If I had to pick one movie that I believe jettisoned the current craze for schlocky creature features to where it’s at now, it would be 1999’s “Lake Placid.” Full of ridiculous characters, gory killings, and a cameo from Betty White in which she swears not like one but several sailors, it paved the way for today’s fun B-movies in the vein of “Sharknado” and pretty much any film in the Asylum catalog. Scream Factory once again reminds horror fans of another forgotten classic with its release of the “Lake Placid” Special Edition.
A group of investigators are called to a remote lake in Maine after the mysterious death of a police officer occurs in the usually calm waters. Upon arriving, the team discovers that a crocodile has somehow made its way into the lake and is feeding on anything big enough to satisfy its appetite... whether it be animal or human. Where did the beast come from and how can they stop it before it kills again?
“Lake Placid” boasts an ensemble cast of actors who looking back now would consider this slumming it by how they’re viewed today. Bill Pullman portrays one of the crocodile hunters and puts forth every effort to take the material seriously. Bridget Fonda is a paleontologist who delivers an emotional performance completely unnecessary for such a lighthearted adventure romp. Brendan Gleeson plays the local sheriff and you’d never know he would grow into such a respected British thespian of cinema. Oliver Platt fully embraces his role as an eccentric rich boy obsessed with the oversized scaly lizards.
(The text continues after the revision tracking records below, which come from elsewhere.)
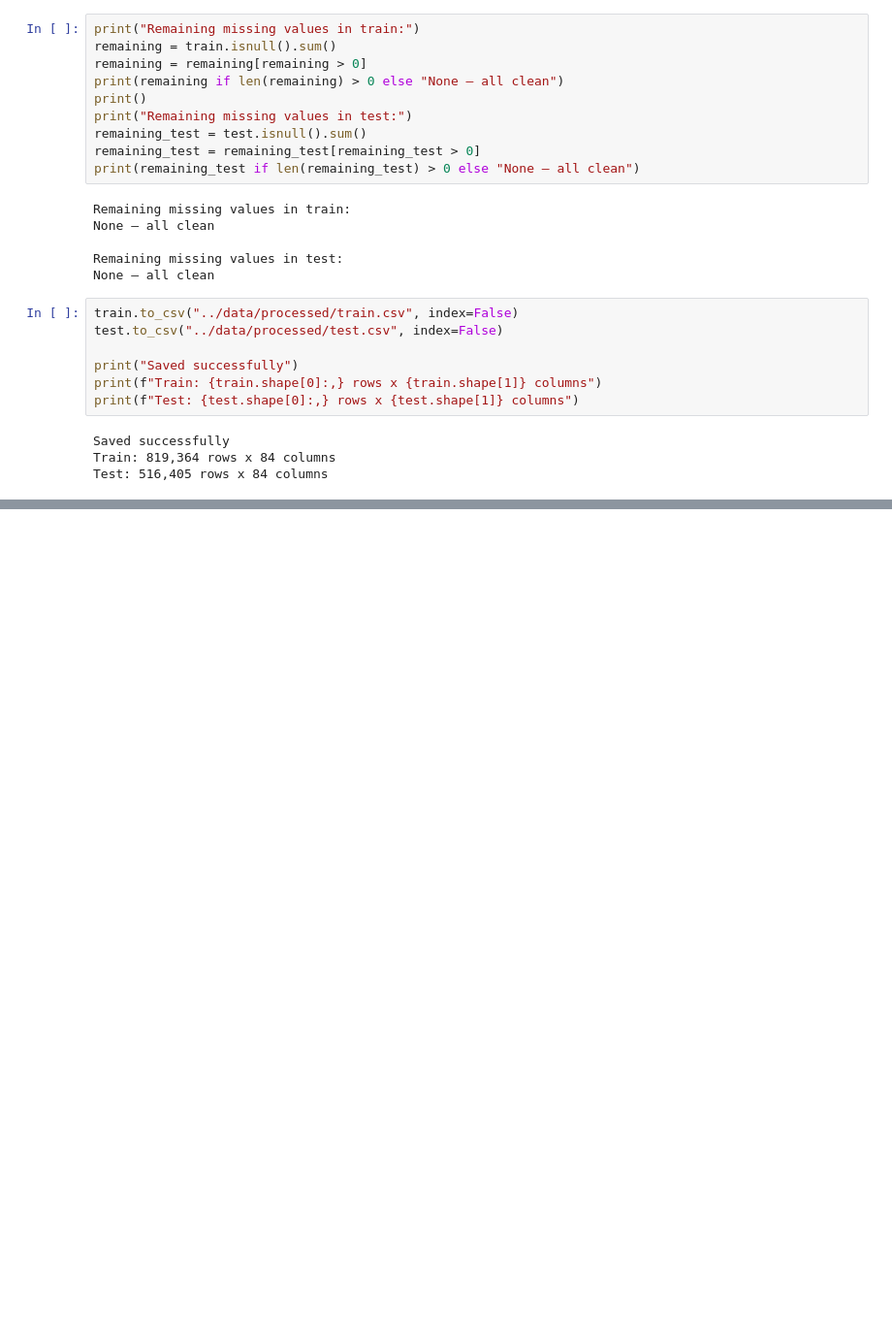
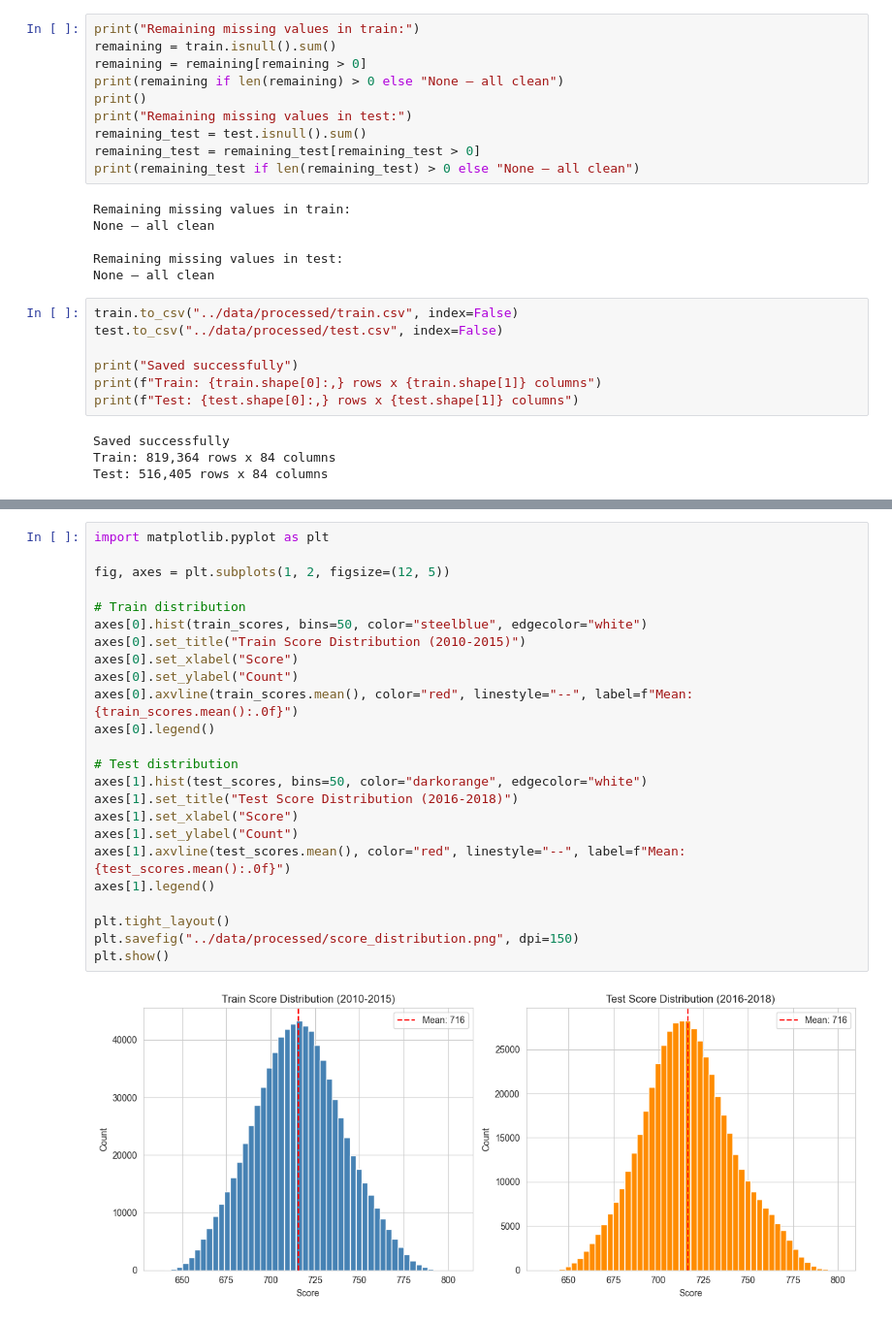
Before and after one commit to chetxn04/Credit_Risk_Scorecard, a Jupyter notebook: notebooks/01_eda.ipynb, the cells around one changed output, grey strips where cells are left out. Shown at 97% size. Saved outputs shown, nothing was run; the diff lists cells and outputs as text; blank space fills up the shorter version.

```diff
--- a/notebooks/01_eda.ipynb
+++ b/notebooks/01_eda.ipynb
@@ -627,0 +1448,26 @@ Test: 516,405 rows x 84 columns
+# %%
+import matplotlib.pyplot as plt
+
+fig, axes = plt.subplots(1, 2, figsize=(12, 5))
+
+# Train distribution
+axes[0].hist(train_scores, bins=50, color="steelblue", edgecolor="white")
+axes[0].set_title("Train Score Distribution (2010-2015)")
+axes[0].set_xlabel("Score")
+axes[0].set_ylabel("Count")
+axes[0].axvline(train_scores.mean(), color="red", linestyle="--", label=f"Mean: {train_scores.mean():.0f}")
+axes[0].legend()
+
+# Test distribution
+axes[1].hist(test_scores, bins=50, color="darkorange", edgecolor="white")
+axes[1].set_title("Test Score Distribution (2016-2018)")
+axes[1].set_xlabel("Score")
+axes[1].set_ylabel("Count")
+axes[1].axvline(test_scores.mean(), color="red", linestyle="--", label=f"Mean: {test_scores.mean():.0f}")
+axes[1].legend()
+
+plt.tight_layout()
+plt.savefig("../data/processed/score_distribution.png", dpi=150)
+plt.show()
+# %% [output]
+[figure, added]
```
Also changed, not shown: parts of 42 cells of this notebook, 10 other files.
The movie is presented in 1080p High-Definition Widescreen (2.35:1) with DTS-HD Master Audio 5.1 surround. We’re given a clean picture that maintains a “real” film look and doesn’t reveal the limitations of CGI work in the late 90s as it very well could have. The sound puts the viewer dead center in the thick of the action and outdoor environment.
Scream Factory has once again delivered the goods when it comes to bonus material for the “Lake Placid” Special Edition. Director Steve Miner, actor Bill Pullman, and Director of Photography Daryn Okuda, and the Special Effects team all provide new interviews for the release. A vintage featurette, TV spots, and a theatrical trailer are included as well.
“Lake Placid” is rated R for violent creature attacks and related gore, and for language. There’s no nudity but plenty of conversations about sex and innuendos. If you have a weak stomach when it comes to onscreen carnage, you might find yourself hurrying to close your eyes at points.
Clocking in at an hour and twenty-two minutes, “Lake Placid” is a great example of the term “less is more.” It doesn’t overstay its welcome and accomplishes what it wants to within its run time. I think its legacy of made-for-TV sequels speaks for its appeal to monster movie enthusiasts who enjoy a little humor and cheese with their severed limbs and decapitated heads.
The “Lake Placid” Special Edition is available now on Blu-ray.